A lecturer at the Department of Physical Sciences CIT, Anthony’s project involves using screen casting as a method of recording software demonstrations that can be re-played throughout the class which enables individual students to revisit the steps as required, and also to view these screen casts at home for revision purposes. To learn more about the project watch Anthony’s interview.
Donal O’Donovan is a mobile robotics lecturer in CIT with particular interest in artificial intelligence. As Digital Champion, Donal will investigate the use of a real-life programmable wheeled robot, to teach his students different concepts in developing autonomous cars. To hear more, watch Donal’s interview.

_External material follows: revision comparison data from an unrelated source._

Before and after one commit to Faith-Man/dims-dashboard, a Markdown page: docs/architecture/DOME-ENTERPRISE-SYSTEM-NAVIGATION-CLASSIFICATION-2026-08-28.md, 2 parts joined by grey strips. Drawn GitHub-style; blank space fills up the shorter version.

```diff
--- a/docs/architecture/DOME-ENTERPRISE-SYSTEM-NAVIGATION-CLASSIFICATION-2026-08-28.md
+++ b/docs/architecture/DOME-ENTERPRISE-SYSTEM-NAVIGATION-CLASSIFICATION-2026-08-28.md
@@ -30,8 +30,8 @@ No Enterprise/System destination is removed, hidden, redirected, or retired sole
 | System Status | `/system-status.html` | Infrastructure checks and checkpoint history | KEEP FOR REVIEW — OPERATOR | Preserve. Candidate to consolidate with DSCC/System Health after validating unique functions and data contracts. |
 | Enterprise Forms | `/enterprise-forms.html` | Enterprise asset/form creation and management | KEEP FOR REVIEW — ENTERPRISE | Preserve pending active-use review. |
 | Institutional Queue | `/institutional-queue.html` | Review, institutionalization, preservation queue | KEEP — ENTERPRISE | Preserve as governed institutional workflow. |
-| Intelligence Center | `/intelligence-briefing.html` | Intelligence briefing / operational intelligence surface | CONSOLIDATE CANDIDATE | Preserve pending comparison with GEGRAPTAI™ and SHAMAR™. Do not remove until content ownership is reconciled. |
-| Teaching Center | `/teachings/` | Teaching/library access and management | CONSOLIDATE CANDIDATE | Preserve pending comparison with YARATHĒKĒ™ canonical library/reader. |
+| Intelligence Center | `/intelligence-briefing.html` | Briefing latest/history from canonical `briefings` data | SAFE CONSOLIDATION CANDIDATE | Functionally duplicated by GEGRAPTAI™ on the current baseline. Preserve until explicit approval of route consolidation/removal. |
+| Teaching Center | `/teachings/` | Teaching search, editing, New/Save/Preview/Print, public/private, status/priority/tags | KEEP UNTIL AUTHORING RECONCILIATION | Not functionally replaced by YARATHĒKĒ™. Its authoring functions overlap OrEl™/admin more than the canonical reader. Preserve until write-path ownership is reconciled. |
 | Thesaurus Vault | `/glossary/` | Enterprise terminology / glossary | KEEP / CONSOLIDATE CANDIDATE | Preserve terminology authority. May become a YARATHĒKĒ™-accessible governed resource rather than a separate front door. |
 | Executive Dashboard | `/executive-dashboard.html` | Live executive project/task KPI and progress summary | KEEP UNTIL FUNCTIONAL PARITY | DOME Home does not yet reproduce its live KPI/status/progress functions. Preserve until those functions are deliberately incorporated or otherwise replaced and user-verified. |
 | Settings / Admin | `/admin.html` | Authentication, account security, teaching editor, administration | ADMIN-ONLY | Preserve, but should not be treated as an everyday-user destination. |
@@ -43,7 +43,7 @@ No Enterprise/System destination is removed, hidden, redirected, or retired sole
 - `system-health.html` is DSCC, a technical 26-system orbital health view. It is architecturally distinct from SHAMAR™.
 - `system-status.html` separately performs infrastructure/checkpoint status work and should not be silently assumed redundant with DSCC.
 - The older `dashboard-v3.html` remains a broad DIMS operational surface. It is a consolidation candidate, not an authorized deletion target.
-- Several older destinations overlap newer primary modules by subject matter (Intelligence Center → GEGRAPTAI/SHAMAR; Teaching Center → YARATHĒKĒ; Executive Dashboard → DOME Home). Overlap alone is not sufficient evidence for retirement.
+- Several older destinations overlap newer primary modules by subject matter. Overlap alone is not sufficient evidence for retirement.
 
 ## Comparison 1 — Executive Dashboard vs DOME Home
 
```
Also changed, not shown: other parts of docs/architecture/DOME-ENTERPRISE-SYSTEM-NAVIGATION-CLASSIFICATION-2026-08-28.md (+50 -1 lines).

I am preparing information on the rainbow trout, as a species, for inclusion in my dissection video. This information will appear on a panel to the right of the video, and will change as the film moves forward. I have ordered a drawing tablet and will create simple drawings of the rainbow fish organs, which will be highlighted throughout the dissection video. With only a month until the final presentation, Patrick and I will be very busy with editing and preparation of the video in the next few weeks. For updates keep an eye out for more blogs which I will post in the champions blog section of the website.
As a lecturer in Applied Physics and Instrumentation, Eamonn will develop an online assessment tool for his students. This will enable his students to be examined on their analysis of sophisticated online datasets, and access technical documents, which they would be unable to do in a paper-based assessment. To learn more about this project watch Eamonn’s interview.
As Digital Champion, Eleanor, a lecturer in the Department of Physical Sciences CIT, will investigate using an online tutorial system for her students to use at home. This system will give the students access to subject material, exam-style questions and also module assessment, while providing instant feedback to the student. To hear more about her project, watch Eleanor’s interview.